It's time to meet the team soon and begin our clinic here at the Air Force General Hospital in Beijing. We have bags bursting with supplies and instruments to open and organize, and plan to start with an engaging circle of drumming and activities for the children and parents at the hospital right at 9:00 this morning. Kids have assembled here from all over China for this clinic, and our quick visit to the hospital yesterday drew hugs and tears and beautiful energy that's impossible to describe. Team members Brock and Qi will be visiting local prosthetics factories and offices here in Beijing starting this morning to assemble the equipment and supplies we'll need to support the Prosthetics Unit Project we'll be inaugurating on Friday at the conclusion of our week here.
Thank you for all the prayers and support and energy you've sent to get us here. Your spirit is with us, as ever, and we can't wait to be able to post photos and report back....
June 27th 2011
Click here to see all HandReach accomplished in 2010! Download HandReach.Annual_Report.2010
Greetings friends, donors, and future supporters,
Welcome to the first official entry in the new HandReach blog!
HandReach has been able to accomplish so much this past year thanks to
your unwavering assistance, including:
~ HandReach's first psychosocial camp/conference hosted by the
XiaoFang Hospital in Changsha and the China General Air Force Hospital
~ Moving our office from Washington, DC to Boston,
~ Attending our first ever World Burn Congress hosted by the Phoenix Society,
~ Receiving a very generous donation from Mass Mutual,
~ Seeing Qin MingHe walk again on his new prosthetic legs...
...and so much more!
Be sure to check back here for the latest news on upcoming projects,
programs, and fundraisers based in Boston, DC, and China, as well as

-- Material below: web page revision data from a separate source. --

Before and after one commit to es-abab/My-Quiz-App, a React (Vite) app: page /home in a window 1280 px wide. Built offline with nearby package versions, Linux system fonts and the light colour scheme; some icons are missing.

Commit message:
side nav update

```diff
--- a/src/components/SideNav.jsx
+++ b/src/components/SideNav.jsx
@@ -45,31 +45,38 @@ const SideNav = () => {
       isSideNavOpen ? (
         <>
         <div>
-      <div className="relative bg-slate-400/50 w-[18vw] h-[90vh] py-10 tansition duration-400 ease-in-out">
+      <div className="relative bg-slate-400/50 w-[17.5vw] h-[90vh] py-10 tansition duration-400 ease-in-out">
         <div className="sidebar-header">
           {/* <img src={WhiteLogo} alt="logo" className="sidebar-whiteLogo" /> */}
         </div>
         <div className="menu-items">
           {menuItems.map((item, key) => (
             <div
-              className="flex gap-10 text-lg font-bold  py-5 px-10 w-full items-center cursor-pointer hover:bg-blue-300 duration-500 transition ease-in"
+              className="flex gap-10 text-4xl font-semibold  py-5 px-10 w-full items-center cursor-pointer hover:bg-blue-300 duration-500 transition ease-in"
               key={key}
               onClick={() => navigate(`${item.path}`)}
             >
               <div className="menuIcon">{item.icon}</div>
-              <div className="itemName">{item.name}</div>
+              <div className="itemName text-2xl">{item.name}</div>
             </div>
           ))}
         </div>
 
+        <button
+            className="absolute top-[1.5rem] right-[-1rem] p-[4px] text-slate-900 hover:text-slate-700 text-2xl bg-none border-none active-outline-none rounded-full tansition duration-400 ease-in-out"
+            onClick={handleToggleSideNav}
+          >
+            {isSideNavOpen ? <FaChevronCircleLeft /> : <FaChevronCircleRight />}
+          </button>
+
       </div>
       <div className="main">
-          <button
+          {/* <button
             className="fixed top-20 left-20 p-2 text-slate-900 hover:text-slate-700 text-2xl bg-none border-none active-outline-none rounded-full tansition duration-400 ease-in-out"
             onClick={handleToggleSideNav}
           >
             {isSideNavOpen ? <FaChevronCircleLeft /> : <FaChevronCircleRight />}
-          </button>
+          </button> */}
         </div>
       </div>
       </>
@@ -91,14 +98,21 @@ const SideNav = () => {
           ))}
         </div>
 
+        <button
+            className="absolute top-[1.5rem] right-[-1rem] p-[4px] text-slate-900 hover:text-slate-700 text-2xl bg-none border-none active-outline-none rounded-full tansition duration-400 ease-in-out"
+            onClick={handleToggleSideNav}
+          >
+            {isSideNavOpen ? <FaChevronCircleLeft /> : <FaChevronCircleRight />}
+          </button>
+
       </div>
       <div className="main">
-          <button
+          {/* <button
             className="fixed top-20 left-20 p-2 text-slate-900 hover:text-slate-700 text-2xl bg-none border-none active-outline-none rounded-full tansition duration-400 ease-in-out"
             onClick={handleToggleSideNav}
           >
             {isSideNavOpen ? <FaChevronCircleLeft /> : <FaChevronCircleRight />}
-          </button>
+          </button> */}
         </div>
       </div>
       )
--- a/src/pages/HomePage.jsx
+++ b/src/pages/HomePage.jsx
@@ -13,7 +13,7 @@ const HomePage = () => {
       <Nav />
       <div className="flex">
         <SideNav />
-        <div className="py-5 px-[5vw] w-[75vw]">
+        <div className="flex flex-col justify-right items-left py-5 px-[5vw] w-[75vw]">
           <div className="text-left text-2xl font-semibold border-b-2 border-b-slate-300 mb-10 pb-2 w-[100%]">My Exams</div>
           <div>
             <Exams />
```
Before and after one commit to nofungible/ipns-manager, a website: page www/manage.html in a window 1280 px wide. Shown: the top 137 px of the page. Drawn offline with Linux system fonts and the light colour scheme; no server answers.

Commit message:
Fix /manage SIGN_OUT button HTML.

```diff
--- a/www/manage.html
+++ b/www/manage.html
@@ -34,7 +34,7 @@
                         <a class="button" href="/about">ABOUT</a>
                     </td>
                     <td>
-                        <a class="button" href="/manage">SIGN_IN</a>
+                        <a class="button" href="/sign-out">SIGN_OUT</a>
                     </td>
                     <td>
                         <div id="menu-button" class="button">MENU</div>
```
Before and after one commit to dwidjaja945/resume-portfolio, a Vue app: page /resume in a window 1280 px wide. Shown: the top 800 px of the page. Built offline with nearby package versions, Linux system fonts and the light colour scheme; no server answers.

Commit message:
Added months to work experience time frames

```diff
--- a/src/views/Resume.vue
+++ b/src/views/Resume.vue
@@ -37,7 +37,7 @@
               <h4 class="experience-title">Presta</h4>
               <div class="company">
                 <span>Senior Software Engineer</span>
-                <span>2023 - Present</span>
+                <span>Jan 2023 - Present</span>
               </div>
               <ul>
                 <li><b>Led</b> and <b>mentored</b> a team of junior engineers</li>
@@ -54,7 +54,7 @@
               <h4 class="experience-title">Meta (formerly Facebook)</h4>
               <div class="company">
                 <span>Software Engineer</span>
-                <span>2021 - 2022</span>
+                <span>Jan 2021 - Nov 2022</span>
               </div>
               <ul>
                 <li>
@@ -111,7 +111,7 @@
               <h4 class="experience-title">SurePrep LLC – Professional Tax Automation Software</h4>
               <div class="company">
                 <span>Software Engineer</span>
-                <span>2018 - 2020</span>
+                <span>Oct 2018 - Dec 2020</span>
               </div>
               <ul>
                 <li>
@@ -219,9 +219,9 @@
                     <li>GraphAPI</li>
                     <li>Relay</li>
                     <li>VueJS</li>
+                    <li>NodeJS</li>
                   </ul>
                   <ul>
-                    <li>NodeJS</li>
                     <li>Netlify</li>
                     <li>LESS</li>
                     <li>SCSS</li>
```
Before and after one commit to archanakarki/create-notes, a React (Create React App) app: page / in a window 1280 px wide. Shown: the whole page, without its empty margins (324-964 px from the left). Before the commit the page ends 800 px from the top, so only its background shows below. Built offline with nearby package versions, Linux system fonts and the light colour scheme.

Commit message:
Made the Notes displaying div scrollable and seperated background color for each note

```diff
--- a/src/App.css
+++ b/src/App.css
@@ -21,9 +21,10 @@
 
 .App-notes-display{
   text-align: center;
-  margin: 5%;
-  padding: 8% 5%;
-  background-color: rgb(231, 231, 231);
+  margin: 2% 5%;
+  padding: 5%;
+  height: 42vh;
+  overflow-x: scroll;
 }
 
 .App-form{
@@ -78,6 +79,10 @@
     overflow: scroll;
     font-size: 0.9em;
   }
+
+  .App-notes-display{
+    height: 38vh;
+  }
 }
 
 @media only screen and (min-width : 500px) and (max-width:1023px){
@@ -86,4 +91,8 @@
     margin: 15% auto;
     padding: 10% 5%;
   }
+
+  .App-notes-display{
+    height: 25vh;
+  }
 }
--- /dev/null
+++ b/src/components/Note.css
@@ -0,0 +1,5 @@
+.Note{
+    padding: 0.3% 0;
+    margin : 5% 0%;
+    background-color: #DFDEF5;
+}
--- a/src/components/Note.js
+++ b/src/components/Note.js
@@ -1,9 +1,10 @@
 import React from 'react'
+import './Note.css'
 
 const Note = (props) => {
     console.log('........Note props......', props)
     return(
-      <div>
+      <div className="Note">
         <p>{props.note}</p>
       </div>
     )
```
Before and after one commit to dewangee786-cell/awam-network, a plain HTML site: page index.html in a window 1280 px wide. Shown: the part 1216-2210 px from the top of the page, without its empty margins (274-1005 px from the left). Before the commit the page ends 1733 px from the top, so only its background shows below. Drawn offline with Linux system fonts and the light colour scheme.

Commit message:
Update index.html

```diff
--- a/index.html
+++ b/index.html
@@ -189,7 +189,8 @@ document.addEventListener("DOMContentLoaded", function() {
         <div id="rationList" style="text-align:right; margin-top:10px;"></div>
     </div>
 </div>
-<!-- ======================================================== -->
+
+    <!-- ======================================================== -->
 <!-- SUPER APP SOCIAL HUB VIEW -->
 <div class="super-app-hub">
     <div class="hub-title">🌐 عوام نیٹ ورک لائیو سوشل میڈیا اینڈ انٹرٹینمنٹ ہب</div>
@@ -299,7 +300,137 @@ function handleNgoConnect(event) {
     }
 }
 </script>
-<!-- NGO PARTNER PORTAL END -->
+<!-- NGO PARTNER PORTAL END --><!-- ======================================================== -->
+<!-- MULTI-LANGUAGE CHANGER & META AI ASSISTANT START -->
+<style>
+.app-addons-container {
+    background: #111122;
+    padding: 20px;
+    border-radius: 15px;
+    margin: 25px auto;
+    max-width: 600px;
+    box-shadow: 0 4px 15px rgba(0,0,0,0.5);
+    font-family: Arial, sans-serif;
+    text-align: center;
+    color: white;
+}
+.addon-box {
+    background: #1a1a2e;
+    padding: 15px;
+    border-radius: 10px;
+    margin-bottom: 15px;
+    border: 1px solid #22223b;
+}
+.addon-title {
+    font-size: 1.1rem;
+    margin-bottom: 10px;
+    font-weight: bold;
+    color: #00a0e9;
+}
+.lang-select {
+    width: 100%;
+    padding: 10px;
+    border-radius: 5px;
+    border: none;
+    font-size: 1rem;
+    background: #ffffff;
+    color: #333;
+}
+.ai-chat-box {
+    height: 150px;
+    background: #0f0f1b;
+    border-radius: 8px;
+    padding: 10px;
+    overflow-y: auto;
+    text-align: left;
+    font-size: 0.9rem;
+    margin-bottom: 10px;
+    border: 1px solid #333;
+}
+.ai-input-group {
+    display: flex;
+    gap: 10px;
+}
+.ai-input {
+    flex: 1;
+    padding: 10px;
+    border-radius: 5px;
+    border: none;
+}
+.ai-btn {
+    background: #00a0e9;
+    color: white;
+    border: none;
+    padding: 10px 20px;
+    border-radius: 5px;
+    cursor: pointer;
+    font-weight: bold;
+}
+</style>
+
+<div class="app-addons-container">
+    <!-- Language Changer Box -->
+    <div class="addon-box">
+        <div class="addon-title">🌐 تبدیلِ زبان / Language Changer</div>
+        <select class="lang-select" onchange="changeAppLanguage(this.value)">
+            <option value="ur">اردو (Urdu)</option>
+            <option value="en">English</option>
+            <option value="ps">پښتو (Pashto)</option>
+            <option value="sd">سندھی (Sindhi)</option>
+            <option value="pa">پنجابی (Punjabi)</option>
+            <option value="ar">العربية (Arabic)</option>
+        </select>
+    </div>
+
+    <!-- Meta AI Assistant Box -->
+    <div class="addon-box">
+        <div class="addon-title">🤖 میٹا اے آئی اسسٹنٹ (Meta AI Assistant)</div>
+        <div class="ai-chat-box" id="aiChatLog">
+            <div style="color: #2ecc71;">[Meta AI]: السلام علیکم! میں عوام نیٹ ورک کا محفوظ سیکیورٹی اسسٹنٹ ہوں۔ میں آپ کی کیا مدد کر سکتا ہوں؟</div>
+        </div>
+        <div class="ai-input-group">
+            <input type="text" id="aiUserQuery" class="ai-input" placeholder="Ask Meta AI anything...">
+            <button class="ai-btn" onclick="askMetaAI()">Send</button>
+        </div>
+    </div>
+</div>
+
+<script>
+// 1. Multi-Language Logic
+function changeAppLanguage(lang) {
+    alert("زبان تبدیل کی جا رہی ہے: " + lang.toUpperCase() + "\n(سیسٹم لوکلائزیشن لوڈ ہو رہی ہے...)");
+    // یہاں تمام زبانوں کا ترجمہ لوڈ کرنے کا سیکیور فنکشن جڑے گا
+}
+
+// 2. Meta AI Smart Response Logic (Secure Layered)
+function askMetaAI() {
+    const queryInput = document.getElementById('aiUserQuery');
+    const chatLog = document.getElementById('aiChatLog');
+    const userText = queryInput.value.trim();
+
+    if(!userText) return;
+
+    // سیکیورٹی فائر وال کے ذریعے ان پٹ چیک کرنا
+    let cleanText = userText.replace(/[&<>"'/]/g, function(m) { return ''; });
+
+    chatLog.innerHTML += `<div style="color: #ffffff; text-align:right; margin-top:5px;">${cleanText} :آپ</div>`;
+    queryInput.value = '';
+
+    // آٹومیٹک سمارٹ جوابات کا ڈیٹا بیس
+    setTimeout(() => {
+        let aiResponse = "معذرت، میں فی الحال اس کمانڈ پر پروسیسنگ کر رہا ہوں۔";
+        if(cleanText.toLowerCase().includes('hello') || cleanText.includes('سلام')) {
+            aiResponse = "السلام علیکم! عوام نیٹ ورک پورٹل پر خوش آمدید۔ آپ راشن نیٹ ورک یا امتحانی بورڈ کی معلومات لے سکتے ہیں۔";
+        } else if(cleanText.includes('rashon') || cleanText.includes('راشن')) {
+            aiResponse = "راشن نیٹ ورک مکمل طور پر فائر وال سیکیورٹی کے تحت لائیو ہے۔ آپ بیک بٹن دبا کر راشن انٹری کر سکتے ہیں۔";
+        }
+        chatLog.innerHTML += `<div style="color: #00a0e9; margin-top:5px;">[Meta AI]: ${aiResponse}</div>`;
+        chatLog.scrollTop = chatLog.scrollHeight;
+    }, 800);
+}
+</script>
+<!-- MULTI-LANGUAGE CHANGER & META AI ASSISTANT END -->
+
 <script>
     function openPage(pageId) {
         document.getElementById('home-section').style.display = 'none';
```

regular updates on some of the individual children supported by
HandReach and the Shriners Hospitals for Children!